Published: 24 January 2014

Abstract

Introduction

The identification of new progenitor cell sources is important for cell-based tissue engineering strategies, understanding regional tissue regeneration, and modulating local microenvironments and immune response. However, there are no reports that describe the identification and isolation of mesenchymal progenitor cells (MPCs) from paranasal sinus mucosa, and compare the properties of MPCs between tissue sources within the sinonasal cavity. We report here the identification of MPCs in the maxillary sinus (MS) and ethmoid sinus (ES). Furthermore, we contrast these MPCs in the same individuals with MPCs from two additional head and neck tissue sources of the inferior turbinate (IT) and tonsil (T).
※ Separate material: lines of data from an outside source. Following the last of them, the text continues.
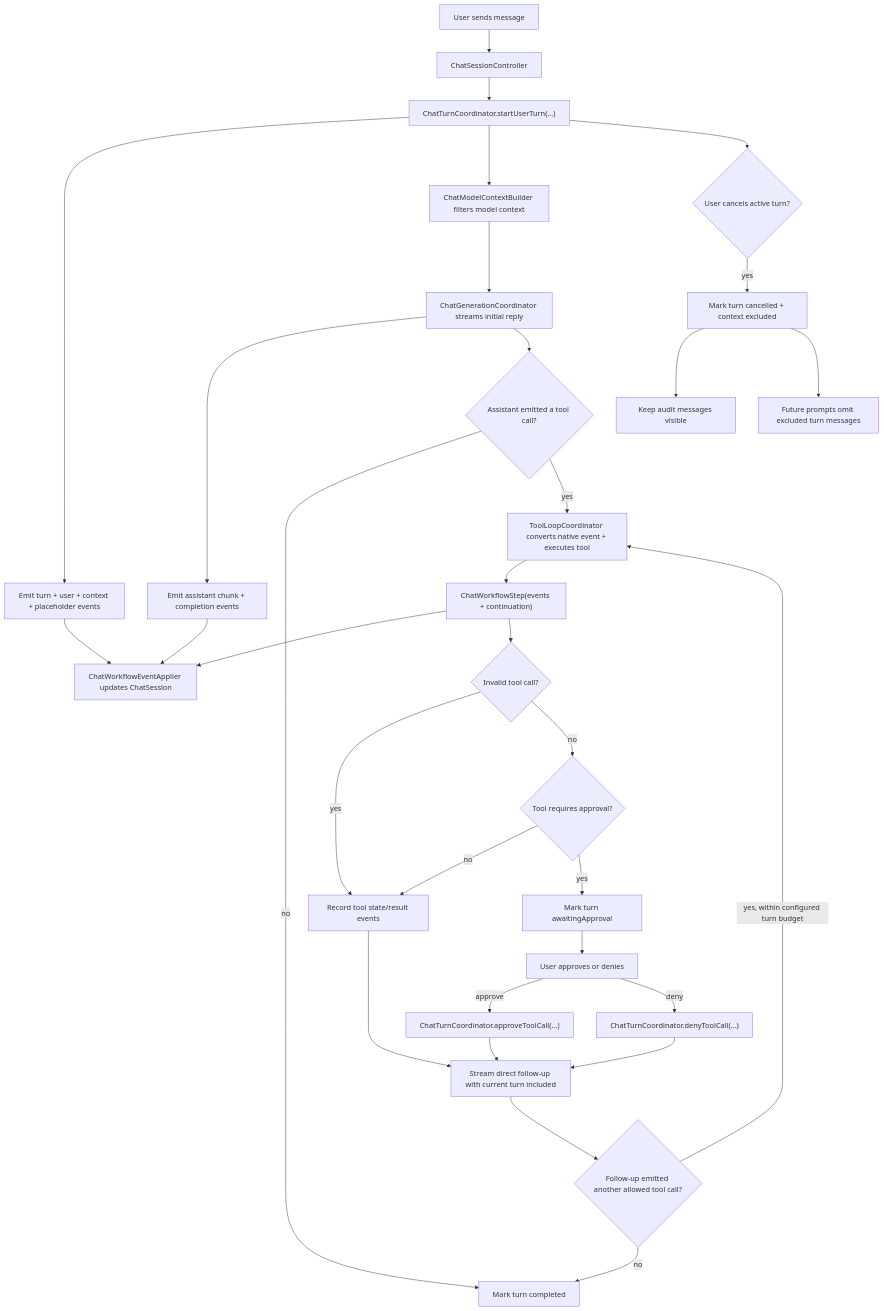
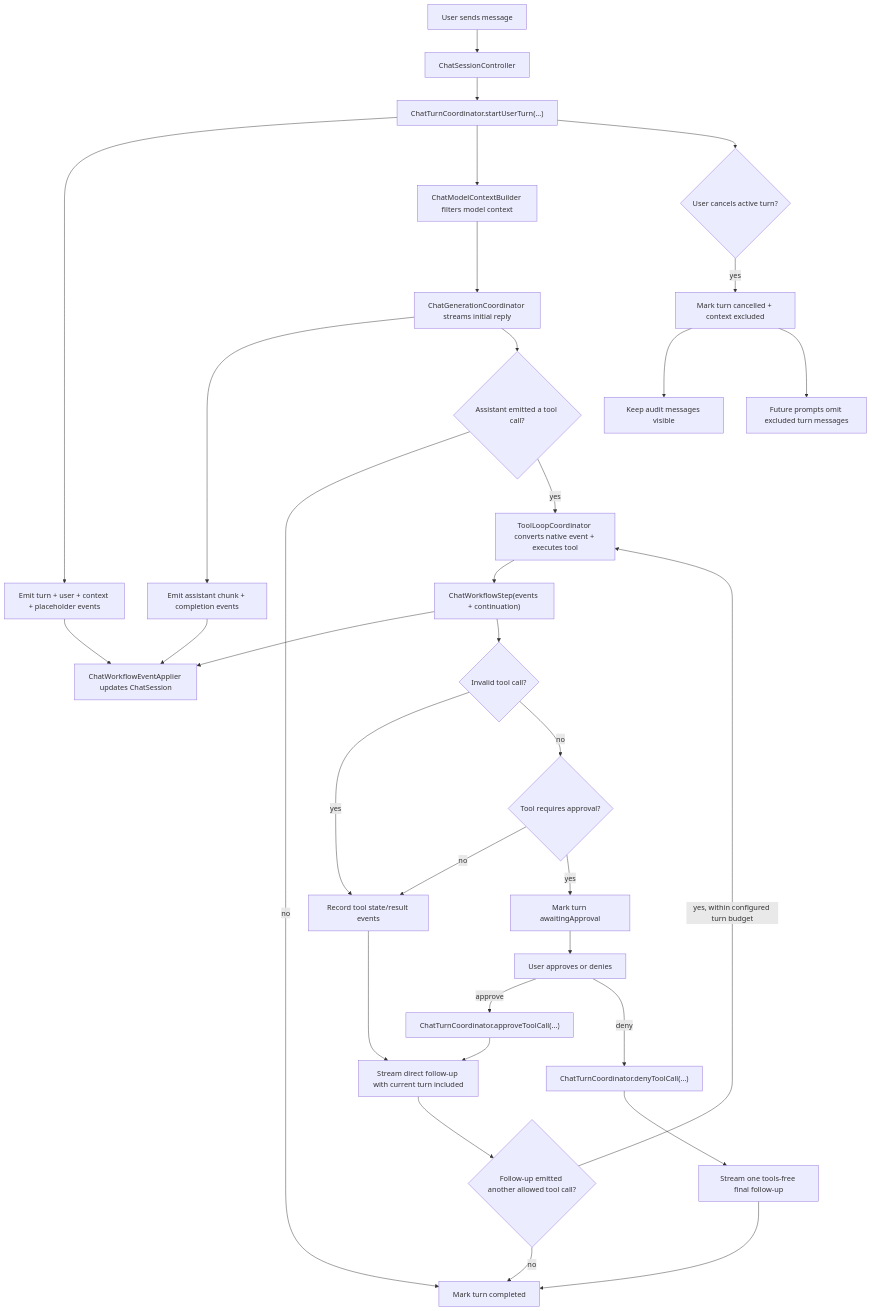
Before and after one commit to ngutech21/sumika-chat: the diagram in docs/chat-runtime.md, drawn with Mermaid. The commit also changed other lines of this file and 24 other files, not shown here.

````diff
--- a/docs/chat-runtime.md
+++ b/docs/chat-runtime.md
@@ -10,34 +10,35 @@
 ```mermaid
 flowchart TD
   A["User sends message"] --> B["ChatSessionController"]
   B --> C["ChatTurnCoordinator.startUserTurn(...)"]
   C --> D["Emit turn + user + context + placeholder events"]
   D --> E["ChatWorkflowEventApplier updates ChatSession"]
   C --> F["ChatModelContextBuilder filters model context"]
   F --> G["ChatGenerationCoordinator streams initial reply"]
   G --> Y["Emit assistant chunk + completion events"]
   Y --> E
   G --> H{"Assistant emitted a tool call?"}
   H -- "no" --> I["Mark turn completed"]
   H -- "yes" --> J["ToolLoopCoordinator converts native event + executes tool"]
   J --> W["ChatWorkflowStep(events + continuation)"]
   W --> E
   W --> V{"Invalid tool call?"}
   V -- "yes" --> L
   V -- "no" --> K{"Tool requires approval?"}
   K -- "no" --> L["Record tool state/result events"]
   L --> Q["Stream direct follow-up with current turn included"]
   Q --> U{"Follow-up emitted another allowed tool call?"}
   U -- "yes, within configured turn budget" --> J
   U -- "no" --> I
   K -- "yes" --> R["Mark turn awaitingApproval"]
   R --> S["User approves or denies"]
   S -- "approve" --> T["ChatTurnCoordinator.approveToolCall(...)"]
   T --> Q
   S -- "deny" --> Z["ChatTurnCoordinator.denyToolCall(...)"]
-  Z --> Q
+  Z --> ZF["Stream one tools-free final follow-up"]
+  ZF --> I
   C --> M{"User cancels active turn?"}
   M -- "yes" --> N["Mark turn cancelled + context excluded"]
   N --> O["Keep audit messages visible"]
   N --> P["Future prompts omit excluded turn messages"]
 ```
````
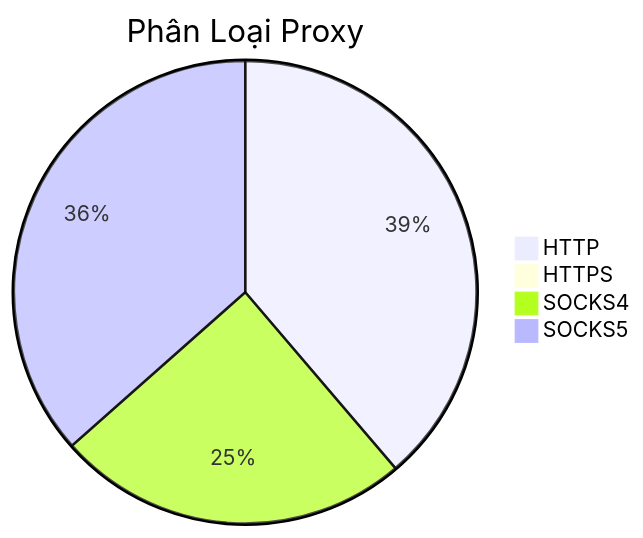
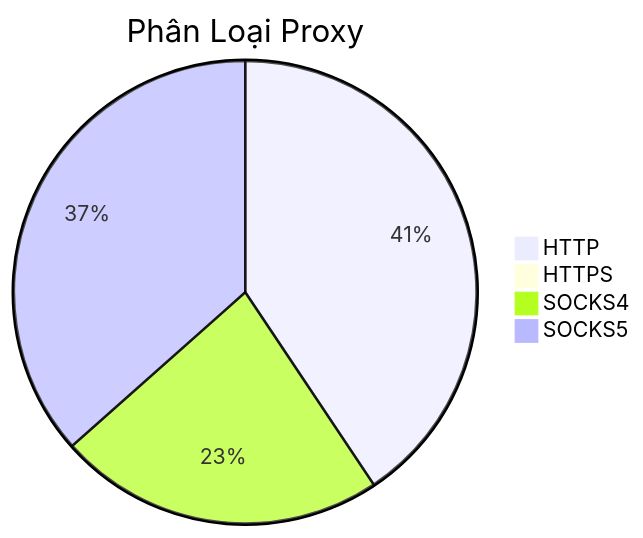
Before and after one commit to Ciara-12/PROXY-free: the diagram in README.md, drawn with Mermaid. The commit also changed other lines of this file and 4 other files, not shown here.

````diff
--- a/README.md
+++ b/README.md
@@ -26,7 +26,7 @@
 ```mermaid
 pie title Phân Loại Proxy
-    "HTTP" : 331
-    "HTTPS" : 3
-    "SOCKS4" : 211
-    "SOCKS5" : 312
+    "HTTP" : 349
+    "HTTPS" : 1
+    "SOCKS4" : 196
+    "SOCKS5" : 314
 ```
````
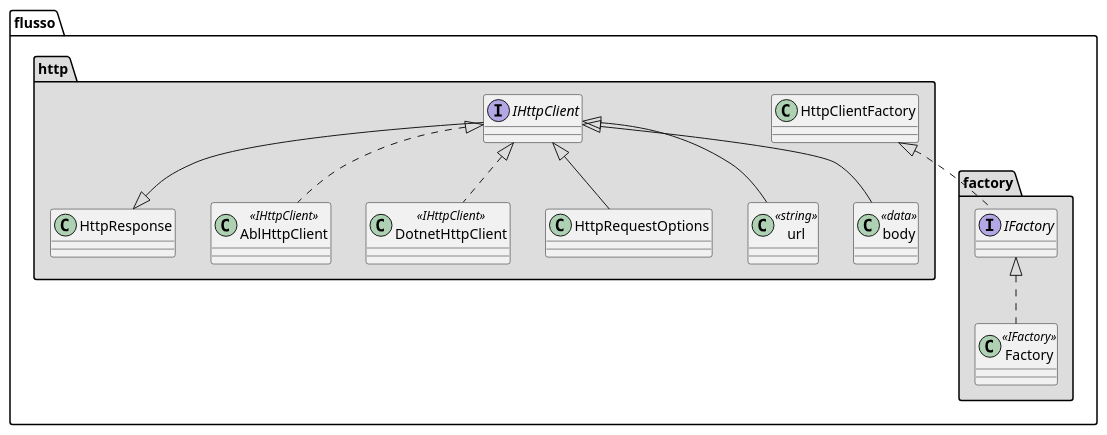
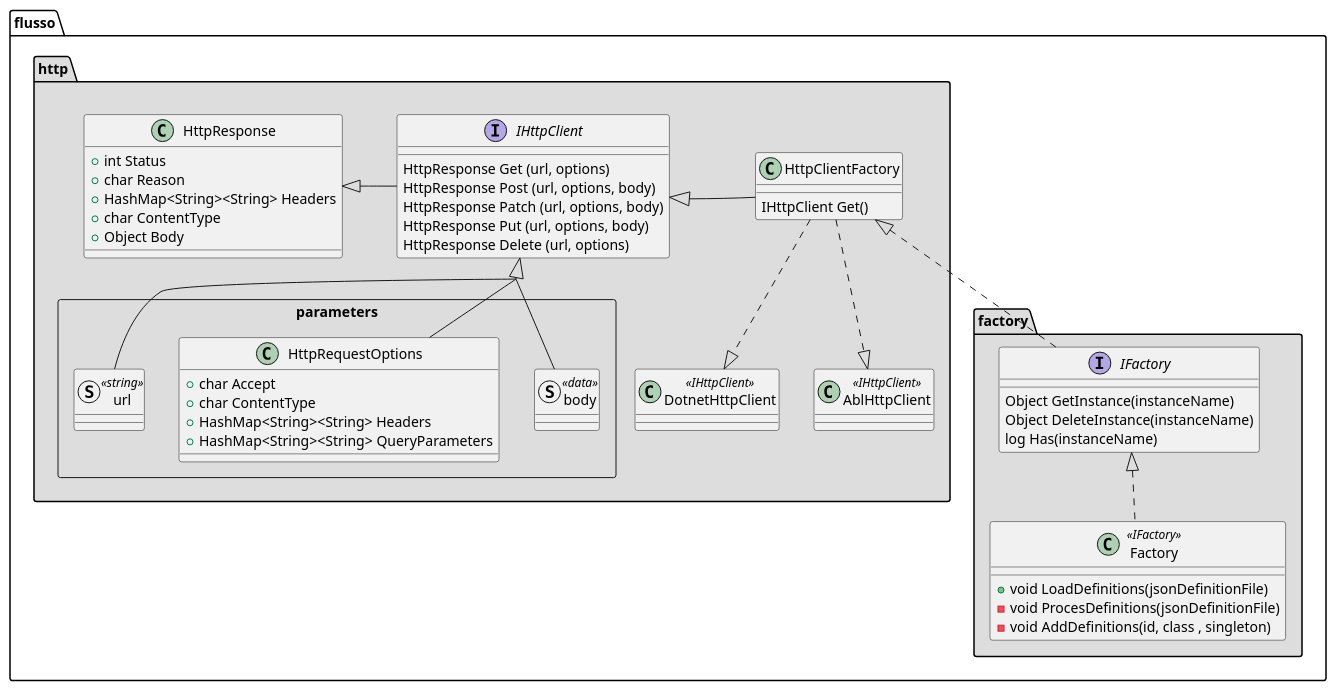
One commit to FlussoBV/HttpClientForOpenEdge changed the diagram in doc/ClassDiagram.puml. Above: the diagram before and after it, drawn with PlantUML. The commit also changed 1 other file, not shown here.

Commit message:
class diagram

```diff
--- a/doc/ClassDiagram.puml
+++ b/doc/ClassDiagram.puml
@@ -1,27 +1,67 @@
 @startuml
 
 package "flusso.http" #DDDDDD {
-class           HttpResponse
-interface       IHttpClient
+class           HttpResponse {
+  + int Status 
+  + char Reason
+  + HashMap<String><String> Headers
+  + char ContentType
+  + Object Body
+}
+
+IHttpClient -left-|> HttpResponse
+
+interface       IHttpClient {
+  HttpResponse Get (url, options)
+  HttpResponse Post (url, options, body)
+  HttpResponse Patch (url, options, body)
+  HttpResponse Put (url, options, body)
+  HttpResponse Delete (url, options)
+}
+
+package parameters <<Rectangle>> {
+  skinparam groupInheritance 3
+  struct          body  <<data>>
+  class           HttpRequestOptions {
+    + char Accept
+    + char ContentType
+    + HashMap<String><String> Headers
+    + HashMap<String><String> QueryParameters
+    
+  }
+  struct          url  <<string>>
+}
+
+IHttpClient <|-- url
+IHttpClient <|-- HttpRequestOptions
+IHttpClient <|-- body
+IHttpClient <|.right. HttpClientFactory
+
+
+class           HttpClientFactory {
+  IHttpClient Get()
+}
 class           AblHttpClient  <<IHttpClient>>
 class           DotnetHttpClient  <<IHttpClient>>
-class           HttpRequestOptions
-class           url  <<string>>
-class           body  <<data>>
-class           HttpClientFactory
 
-IHttpClient <|.. AblHttpClient
-IHttpClient <|.. DotnetHttpClient
-IHttpClient <|-- url
-IHttpClient <|-- body
-IHttpClient <|-- HttpRequestOptions
-IHttpClient --|> HttpResponse
+HttpClientFactory ..|> AblHttpClient
+HttpClientFactory ..|> DotnetHttpClient
+
 }
 
 package "flusso.factory" #DDDDDD {
-interface       IFactory
-class           Factory  <<IFactory>>
+interface       IFactory {
+  Object GetInstance(instanceName)
+  Object DeleteInstance(instanceName)
+  log Has(instanceName)
+}
+class           Factory  <<IFactory>> {
+  +void LoadDefinitions(jsonDefinitionFile)
+  -void ProcesDefinitions(jsonDefinitionFile)
+  -void AddDefinitions(id, class , singleton)
+}
 IFactory            <|.. Factory
-HttpClientFactory   <|.. IFactory
+HttpClientFactory   <|.. IFactory 
 }
+
 @enduml
```
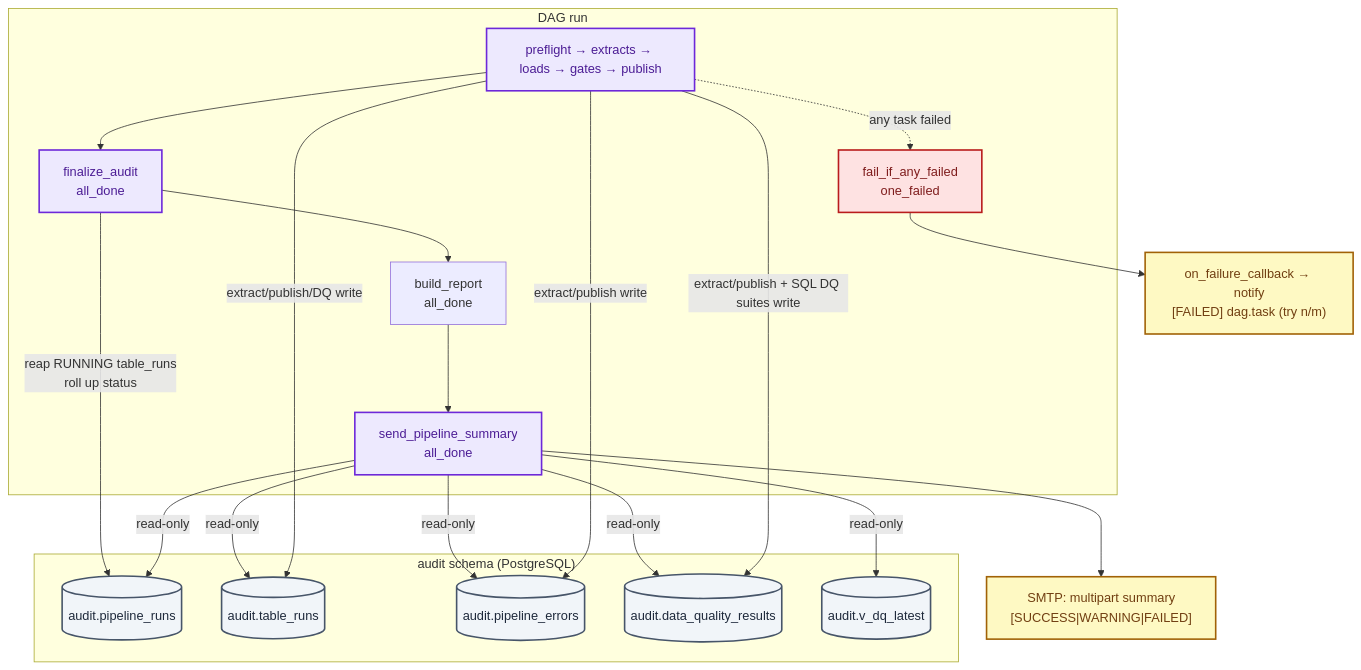
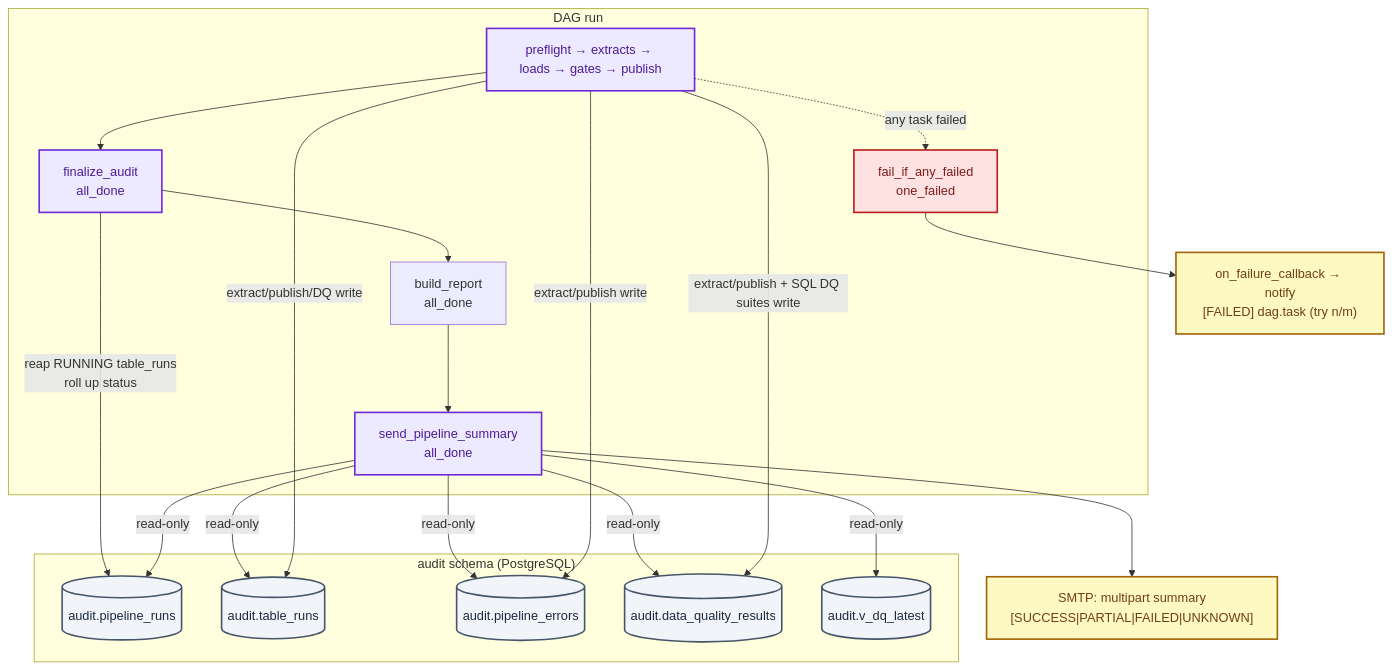
Before and after one commit to Nitinx12/Banking-Delta-Lakehouse: the fifth of 5 diagrams in docs/AIRFLOW.md, drawn with Mermaid. The commit also changed other lines of this file and 11 other files, not shown here.

````diff
--- a/docs/AIRFLOW.md
+++ b/docs/AIRFLOW.md
@@ -228,44 +236,44 @@
 ```mermaid
 flowchart TB
     subgraph RUN["DAG run"]
         T1["preflight → extracts → loads → gates → publish"]
         FIN["finalize_audit<br/>all_done"]
         BR["build_report<br/>all_done"]
         SUM["send_pipeline_summary<br/>all_done"]
         FAIL["fail_if_any_failed<br/>one_failed"]
         T1 --> FIN
         T1 -.->|any task failed| FAIL
         FIN --> BR --> SUM
     end
 
     subgraph AUD["audit schema (PostgreSQL)"]
         PR[("audit.pipeline_runs")]
         TR[("audit.table_runs")]
         ER[("audit.pipeline_errors")]
         DQ[("audit.data_quality_results")]
         VD[("audit.v_dq_latest")]
     end
 
     FIN -->|reap RUNNING table_runs<br/>roll up status| PR
     SUM -->|read-only| PR
     SUM -->|read-only| TR
     SUM -->|read-only| ER
     SUM -->|read-only| DQ
     SUM -->|read-only| VD
 
     T1 -->|extract/publish/DQ write| TR
     T1 -->|extract/publish write| ER
     T1 -->|extract/publish + SQL DQ suites write| DQ
 
-    SUM --> MAIL["SMTP: multipart summary<br/>[SUCCESS|WARNING|FAILED]"]
+    SUM --> MAIL["SMTP: multipart summary<br/>[SUCCESS|PARTIAL|FAILED|UNKNOWN]"]
     FAIL --> CBM["on_failure_callback → notify<br/>[FAILED] dag.task (try n/m)"]
 
     classDef run fill:#ede9fe,stroke:#6d28d9,color:#4c1d95,stroke-width:2px
     classDef audit fill:#f1f5f9,stroke:#475569,color:#1e293b,stroke-width:2px
     classDef gate fill:#fee2e2,stroke:#b91c1c,color:#7f1d1d,stroke-width:2px
     classDef mail fill:#fef9c3,stroke:#a16207,color:#713f12,stroke-width:2px
     class T1,FIN,SUM run
     class PR,TR,ER,DQ,VD audit
     class FAIL gate
     class MAIL,CBM mail
 ```
````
Methods

These four MPC sources were exhaustively compared for morphology, colony-forming potential, proliferation capability, immunophenotype, multilineage differentiation potential, and ability to produce soluble factors.

Results

MS-, ES, IT-, and T-MPCs showed similar morphologies and surface phenotypes, as well as adipogenic, osteogenic, and chondrogenic differentiation capacity by immunohistochemistry and qRT-PCR for defined lineage-specific genes. However, we noted that the colony-forming potential and proliferation capability of ES-MPCs were distinctly higher than other MPCs. All MPCs constitutively, or upon stimulation, secrete large amounts of IL-6, IL-8, IL-10, IFN-γ, and TGF-β. After stimulation with TNF-α and IFN-γ, ES-MPCs notably demonstrated significantly higher secretion of IL-6 and IL-10 than other MPCs.

Conclusions

ES-MPCs may be a uniquely promising source of MPCs due to their high proliferation ability and superior capacity toward secretion of immunomodulatory cytokines.